An advantage of this approach though is that you can choose the tools you want and therefore have the best tools to create your pipeline. To mitigate the security issue, you could use Travis for what it was intended and build and incorporate Weave Cloud for cluster deployments.
If you’re looking for an end-to-end pipeline that doesn’t require much configuration and works right ‘out of the box’, then GitLab may be the answer. Gitlab comes with built-in support for CI and comes with a native auto-deploy component for Kubernetes. It can also support Helm charts if you don’t want to use their native auto deploy component.
As mentioned earlier, only Weave Cloud handles cluster credentials in a safe manner and keeps them inside the cluster where they belong, rather than outside of the cluster where they may be exposed to unauthorized access to your cluster and by using a pull based pipeline pattern, it decouples deployments from the rest of the pipeline. This means that you are free to choose the tools that best suit your needs without compromising security in order to do so.
For more information on Continuous Delivery pipelines see: CI/CD for Kubernetes: What you need to know.
Try Weave Cloud Deploy in your browser with this interactive tutorial Deploy: Continuous Delivery with Weave Cloud.
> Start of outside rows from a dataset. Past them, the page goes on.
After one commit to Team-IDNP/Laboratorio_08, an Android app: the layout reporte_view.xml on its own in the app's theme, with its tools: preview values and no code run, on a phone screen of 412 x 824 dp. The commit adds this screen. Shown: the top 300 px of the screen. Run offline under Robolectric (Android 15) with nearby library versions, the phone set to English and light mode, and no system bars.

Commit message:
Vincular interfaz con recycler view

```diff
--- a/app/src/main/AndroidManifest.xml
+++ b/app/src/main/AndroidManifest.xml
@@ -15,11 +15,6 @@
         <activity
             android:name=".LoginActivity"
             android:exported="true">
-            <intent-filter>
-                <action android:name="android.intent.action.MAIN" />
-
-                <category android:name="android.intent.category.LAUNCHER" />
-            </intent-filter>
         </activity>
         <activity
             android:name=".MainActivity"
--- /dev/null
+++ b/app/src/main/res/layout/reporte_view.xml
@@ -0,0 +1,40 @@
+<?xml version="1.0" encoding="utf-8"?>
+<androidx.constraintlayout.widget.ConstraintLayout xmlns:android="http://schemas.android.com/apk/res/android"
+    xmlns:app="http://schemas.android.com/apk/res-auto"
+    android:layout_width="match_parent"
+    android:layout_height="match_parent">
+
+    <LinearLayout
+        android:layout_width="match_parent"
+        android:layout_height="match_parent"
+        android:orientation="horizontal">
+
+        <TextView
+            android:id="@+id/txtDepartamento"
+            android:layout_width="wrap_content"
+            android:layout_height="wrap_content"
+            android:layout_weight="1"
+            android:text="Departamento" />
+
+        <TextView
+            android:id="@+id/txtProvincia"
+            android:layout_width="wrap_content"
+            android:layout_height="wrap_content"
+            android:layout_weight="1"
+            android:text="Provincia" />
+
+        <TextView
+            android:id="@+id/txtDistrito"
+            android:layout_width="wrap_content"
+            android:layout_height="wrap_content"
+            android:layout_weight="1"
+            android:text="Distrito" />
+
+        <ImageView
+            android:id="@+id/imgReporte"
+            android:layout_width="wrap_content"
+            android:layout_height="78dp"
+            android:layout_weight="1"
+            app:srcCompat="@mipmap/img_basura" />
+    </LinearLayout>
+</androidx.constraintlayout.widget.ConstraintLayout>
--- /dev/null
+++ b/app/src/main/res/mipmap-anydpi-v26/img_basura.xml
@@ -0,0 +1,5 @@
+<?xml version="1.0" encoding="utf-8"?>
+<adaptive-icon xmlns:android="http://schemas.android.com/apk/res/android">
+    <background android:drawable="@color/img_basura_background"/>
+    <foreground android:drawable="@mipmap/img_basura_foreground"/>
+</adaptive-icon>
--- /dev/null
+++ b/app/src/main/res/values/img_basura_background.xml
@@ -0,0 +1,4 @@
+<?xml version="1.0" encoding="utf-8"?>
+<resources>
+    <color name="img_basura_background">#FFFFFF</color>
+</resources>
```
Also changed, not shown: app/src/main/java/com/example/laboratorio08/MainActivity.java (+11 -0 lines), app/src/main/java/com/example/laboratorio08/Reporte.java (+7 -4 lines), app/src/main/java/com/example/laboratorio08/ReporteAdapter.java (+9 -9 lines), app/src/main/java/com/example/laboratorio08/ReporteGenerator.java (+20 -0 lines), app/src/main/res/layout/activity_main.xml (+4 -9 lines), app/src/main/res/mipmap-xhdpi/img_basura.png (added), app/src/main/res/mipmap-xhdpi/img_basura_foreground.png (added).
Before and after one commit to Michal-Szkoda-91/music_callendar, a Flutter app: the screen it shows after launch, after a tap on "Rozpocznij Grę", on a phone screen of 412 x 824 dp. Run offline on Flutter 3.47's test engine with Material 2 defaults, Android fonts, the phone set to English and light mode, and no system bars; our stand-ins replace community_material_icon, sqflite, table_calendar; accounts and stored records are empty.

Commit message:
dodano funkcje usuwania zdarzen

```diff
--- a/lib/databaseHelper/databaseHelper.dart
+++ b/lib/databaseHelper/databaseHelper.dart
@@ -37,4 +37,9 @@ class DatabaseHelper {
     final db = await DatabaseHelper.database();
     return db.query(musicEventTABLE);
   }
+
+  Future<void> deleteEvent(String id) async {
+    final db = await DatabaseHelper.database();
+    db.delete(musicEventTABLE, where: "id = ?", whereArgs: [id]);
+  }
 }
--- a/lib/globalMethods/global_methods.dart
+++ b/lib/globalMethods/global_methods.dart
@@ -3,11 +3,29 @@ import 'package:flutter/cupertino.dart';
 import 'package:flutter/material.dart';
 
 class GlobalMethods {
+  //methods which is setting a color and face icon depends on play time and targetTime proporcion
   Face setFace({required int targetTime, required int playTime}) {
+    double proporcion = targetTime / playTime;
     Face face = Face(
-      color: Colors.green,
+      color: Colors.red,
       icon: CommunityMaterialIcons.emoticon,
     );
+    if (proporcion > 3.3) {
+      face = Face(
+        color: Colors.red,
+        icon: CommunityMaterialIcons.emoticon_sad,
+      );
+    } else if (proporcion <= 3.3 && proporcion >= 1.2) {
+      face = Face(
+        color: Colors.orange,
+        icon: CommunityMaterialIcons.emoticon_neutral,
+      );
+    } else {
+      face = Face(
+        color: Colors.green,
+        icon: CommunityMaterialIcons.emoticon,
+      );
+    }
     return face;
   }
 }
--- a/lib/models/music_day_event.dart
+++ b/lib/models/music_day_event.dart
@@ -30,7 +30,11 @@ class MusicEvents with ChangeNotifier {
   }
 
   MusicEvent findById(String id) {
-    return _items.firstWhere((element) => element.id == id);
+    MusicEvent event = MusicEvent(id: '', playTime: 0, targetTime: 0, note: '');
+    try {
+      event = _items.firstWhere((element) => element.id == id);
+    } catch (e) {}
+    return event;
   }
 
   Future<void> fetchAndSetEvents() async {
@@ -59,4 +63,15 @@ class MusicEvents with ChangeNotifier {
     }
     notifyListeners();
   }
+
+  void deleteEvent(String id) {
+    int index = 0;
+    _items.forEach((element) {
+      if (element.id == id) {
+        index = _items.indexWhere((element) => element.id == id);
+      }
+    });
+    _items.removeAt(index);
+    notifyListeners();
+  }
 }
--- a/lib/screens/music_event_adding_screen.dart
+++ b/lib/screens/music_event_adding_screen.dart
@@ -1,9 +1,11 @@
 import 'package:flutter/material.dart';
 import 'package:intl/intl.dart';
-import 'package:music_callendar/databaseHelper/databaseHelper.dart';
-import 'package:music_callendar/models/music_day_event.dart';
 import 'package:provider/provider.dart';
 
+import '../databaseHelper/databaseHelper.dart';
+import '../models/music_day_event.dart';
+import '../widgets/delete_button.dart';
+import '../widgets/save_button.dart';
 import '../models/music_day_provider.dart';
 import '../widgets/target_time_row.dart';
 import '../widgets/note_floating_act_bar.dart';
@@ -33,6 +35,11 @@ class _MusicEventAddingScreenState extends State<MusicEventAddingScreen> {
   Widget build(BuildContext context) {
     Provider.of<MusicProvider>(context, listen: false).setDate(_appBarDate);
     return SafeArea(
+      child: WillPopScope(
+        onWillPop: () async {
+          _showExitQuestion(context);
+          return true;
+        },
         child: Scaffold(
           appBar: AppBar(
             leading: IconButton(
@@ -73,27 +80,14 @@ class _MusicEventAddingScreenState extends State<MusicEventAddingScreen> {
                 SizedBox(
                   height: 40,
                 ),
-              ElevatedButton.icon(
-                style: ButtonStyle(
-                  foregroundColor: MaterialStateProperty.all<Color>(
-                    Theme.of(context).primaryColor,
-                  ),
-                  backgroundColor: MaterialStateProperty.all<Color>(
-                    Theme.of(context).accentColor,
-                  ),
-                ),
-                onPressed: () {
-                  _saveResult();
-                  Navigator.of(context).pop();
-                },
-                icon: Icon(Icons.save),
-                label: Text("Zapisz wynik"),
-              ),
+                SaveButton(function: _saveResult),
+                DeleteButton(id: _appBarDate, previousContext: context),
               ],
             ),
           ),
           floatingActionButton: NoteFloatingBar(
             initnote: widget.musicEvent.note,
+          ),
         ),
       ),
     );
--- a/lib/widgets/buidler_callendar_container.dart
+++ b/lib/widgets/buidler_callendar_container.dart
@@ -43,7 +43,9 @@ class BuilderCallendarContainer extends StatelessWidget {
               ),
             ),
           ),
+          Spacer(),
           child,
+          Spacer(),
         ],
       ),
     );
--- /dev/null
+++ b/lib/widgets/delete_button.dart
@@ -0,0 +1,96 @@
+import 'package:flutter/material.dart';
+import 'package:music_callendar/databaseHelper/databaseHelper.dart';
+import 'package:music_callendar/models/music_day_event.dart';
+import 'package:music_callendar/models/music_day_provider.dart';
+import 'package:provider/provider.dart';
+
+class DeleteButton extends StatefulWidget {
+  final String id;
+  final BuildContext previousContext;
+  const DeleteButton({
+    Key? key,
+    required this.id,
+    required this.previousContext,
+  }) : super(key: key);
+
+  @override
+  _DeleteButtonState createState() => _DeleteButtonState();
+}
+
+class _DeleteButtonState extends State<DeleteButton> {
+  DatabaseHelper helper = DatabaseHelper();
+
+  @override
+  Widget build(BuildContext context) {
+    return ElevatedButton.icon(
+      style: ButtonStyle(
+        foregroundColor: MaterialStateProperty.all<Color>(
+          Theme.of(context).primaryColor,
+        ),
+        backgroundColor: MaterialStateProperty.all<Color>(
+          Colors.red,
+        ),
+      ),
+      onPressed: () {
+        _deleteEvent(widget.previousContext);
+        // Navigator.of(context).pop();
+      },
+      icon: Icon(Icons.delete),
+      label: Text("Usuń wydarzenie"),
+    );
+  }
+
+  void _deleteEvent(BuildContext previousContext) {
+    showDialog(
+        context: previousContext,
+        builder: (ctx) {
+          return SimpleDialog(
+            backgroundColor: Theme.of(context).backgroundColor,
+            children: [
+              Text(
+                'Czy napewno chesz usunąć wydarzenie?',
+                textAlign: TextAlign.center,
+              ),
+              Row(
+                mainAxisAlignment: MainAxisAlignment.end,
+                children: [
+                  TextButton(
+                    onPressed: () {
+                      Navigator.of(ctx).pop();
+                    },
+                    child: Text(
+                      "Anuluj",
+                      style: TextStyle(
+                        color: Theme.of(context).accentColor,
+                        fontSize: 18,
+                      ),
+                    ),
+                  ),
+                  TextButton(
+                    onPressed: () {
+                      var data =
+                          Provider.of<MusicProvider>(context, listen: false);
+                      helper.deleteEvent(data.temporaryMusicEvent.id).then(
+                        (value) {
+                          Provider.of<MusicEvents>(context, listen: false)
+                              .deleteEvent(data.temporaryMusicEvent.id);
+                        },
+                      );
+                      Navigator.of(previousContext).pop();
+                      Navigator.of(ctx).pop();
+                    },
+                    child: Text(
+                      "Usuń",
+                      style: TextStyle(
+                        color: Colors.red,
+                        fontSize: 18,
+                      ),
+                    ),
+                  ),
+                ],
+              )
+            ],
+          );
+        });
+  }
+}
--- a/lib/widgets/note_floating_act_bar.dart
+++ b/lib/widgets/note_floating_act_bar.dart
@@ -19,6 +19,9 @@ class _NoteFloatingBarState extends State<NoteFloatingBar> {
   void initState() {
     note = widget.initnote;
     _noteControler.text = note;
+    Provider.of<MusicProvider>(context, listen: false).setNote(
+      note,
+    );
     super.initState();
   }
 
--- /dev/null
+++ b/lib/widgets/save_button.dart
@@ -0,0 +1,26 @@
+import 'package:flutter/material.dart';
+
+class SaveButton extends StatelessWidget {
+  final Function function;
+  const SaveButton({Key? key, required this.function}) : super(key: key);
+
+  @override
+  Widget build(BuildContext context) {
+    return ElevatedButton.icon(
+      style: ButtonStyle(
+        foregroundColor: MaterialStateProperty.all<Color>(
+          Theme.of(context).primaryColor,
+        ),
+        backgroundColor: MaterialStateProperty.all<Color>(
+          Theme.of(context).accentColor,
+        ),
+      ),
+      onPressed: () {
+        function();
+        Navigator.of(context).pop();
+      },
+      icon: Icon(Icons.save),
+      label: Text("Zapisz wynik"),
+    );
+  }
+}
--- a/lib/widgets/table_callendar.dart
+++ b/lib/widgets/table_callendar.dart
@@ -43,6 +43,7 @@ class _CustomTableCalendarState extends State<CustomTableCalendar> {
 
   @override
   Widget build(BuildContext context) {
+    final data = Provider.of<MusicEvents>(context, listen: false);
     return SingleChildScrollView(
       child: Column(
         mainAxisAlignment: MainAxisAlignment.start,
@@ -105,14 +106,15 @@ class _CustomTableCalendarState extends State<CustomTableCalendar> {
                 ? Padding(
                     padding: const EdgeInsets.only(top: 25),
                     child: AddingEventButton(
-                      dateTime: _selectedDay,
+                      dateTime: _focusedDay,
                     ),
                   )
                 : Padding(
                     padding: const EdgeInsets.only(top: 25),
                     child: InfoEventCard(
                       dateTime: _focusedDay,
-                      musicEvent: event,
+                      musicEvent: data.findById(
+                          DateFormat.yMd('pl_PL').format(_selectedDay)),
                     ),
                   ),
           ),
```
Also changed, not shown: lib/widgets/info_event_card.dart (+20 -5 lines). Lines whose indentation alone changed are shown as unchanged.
Read our latest whitepaper, "Making the Leap from Continuous Integration to Continuous Delivery" which details the hurdles that DevOps teams must clear in order to move from CI to CD and the best practices for making the difficult leap. It is designed as a resource for DevOps practitioners who want to take full advantage of the efficiencies and operational advantages that CD enables, yet struggle to overcome conceptual, cultural and technological challenges.